Change listing data:
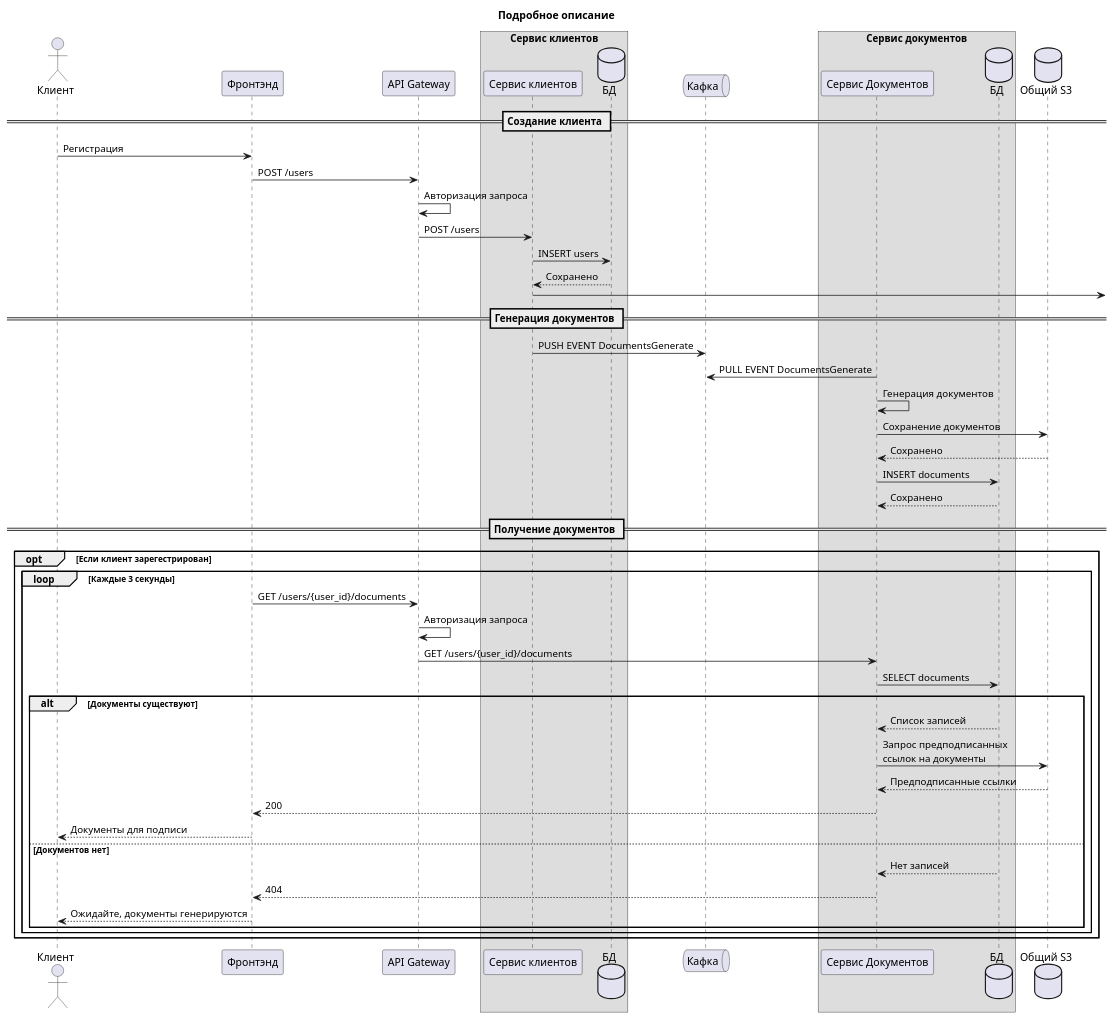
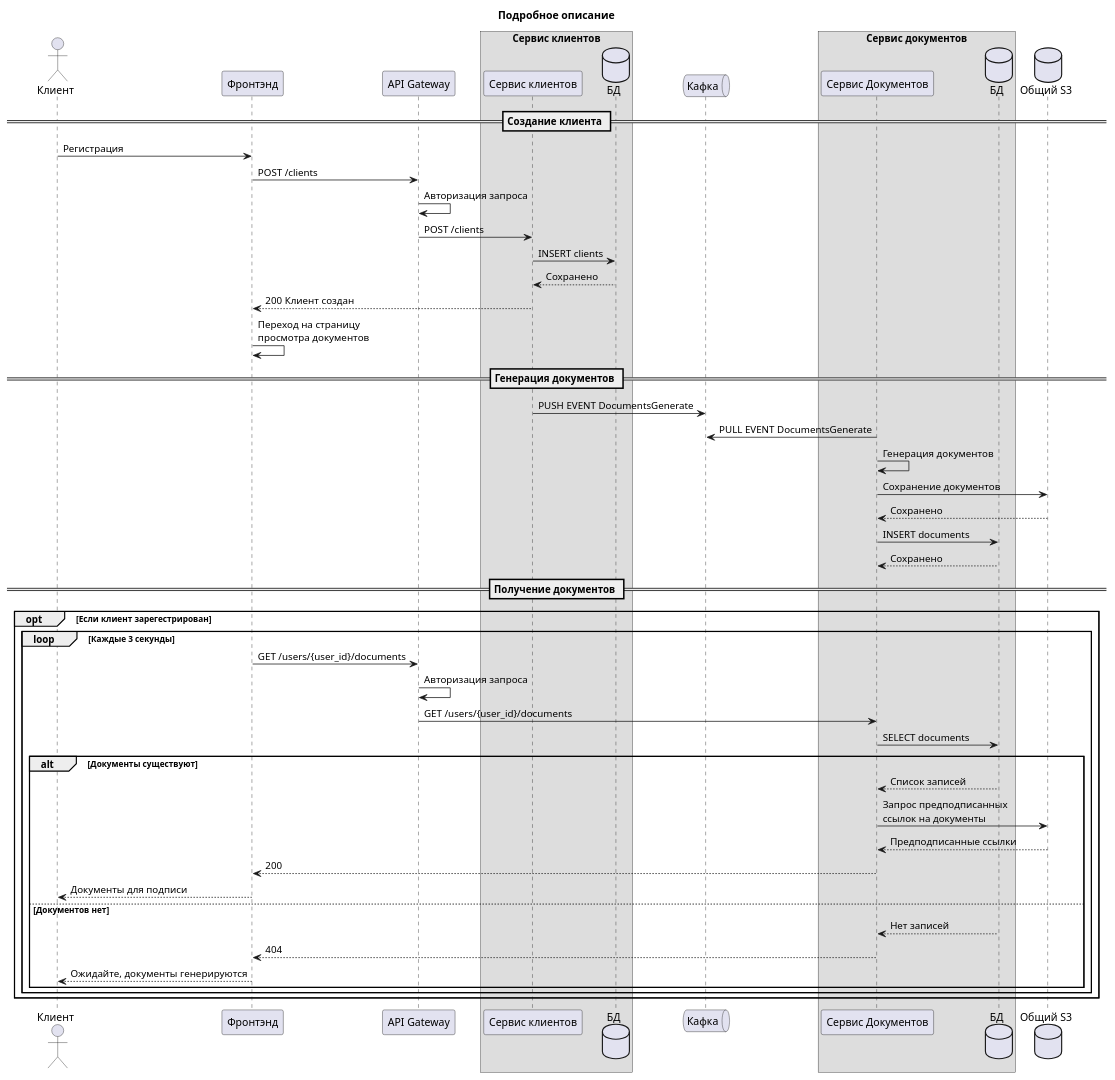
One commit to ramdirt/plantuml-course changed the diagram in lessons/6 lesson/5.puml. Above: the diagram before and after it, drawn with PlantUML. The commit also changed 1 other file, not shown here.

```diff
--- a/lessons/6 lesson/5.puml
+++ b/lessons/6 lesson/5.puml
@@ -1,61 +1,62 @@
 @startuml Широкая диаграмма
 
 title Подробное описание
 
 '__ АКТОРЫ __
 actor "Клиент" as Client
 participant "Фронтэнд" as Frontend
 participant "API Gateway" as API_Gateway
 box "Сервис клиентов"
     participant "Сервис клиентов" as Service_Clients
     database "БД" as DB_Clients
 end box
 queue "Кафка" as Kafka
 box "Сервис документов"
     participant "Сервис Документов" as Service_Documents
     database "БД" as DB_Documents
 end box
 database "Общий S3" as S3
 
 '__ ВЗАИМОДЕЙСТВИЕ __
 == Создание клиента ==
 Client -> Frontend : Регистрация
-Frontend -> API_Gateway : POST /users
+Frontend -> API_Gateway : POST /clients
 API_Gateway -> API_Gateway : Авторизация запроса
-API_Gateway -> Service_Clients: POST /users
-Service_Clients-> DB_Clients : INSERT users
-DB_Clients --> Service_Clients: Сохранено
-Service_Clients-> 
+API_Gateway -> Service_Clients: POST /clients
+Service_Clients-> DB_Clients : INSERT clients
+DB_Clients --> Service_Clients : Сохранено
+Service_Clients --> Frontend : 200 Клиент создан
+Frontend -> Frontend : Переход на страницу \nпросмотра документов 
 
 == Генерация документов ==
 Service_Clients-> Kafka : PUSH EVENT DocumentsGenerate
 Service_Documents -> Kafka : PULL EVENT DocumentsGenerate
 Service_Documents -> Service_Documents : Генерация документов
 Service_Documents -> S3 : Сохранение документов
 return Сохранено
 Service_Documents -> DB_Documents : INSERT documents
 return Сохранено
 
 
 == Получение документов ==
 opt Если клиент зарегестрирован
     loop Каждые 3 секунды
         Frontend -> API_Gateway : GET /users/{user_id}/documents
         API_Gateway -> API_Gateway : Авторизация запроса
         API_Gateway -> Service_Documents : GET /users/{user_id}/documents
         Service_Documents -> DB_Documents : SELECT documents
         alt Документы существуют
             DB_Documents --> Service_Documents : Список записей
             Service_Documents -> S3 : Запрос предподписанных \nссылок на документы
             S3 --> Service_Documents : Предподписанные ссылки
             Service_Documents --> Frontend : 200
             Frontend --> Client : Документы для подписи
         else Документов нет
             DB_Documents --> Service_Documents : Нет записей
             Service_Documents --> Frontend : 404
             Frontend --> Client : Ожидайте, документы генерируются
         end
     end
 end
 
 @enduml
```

--- What the task asks ---
Those lines of the records that contain the string "запроса" should be identified and copied.

--- Output ---
 API_Gateway -> API_Gateway : Авторизация запроса
         API_Gateway -> API_Gateway : Авторизация запроса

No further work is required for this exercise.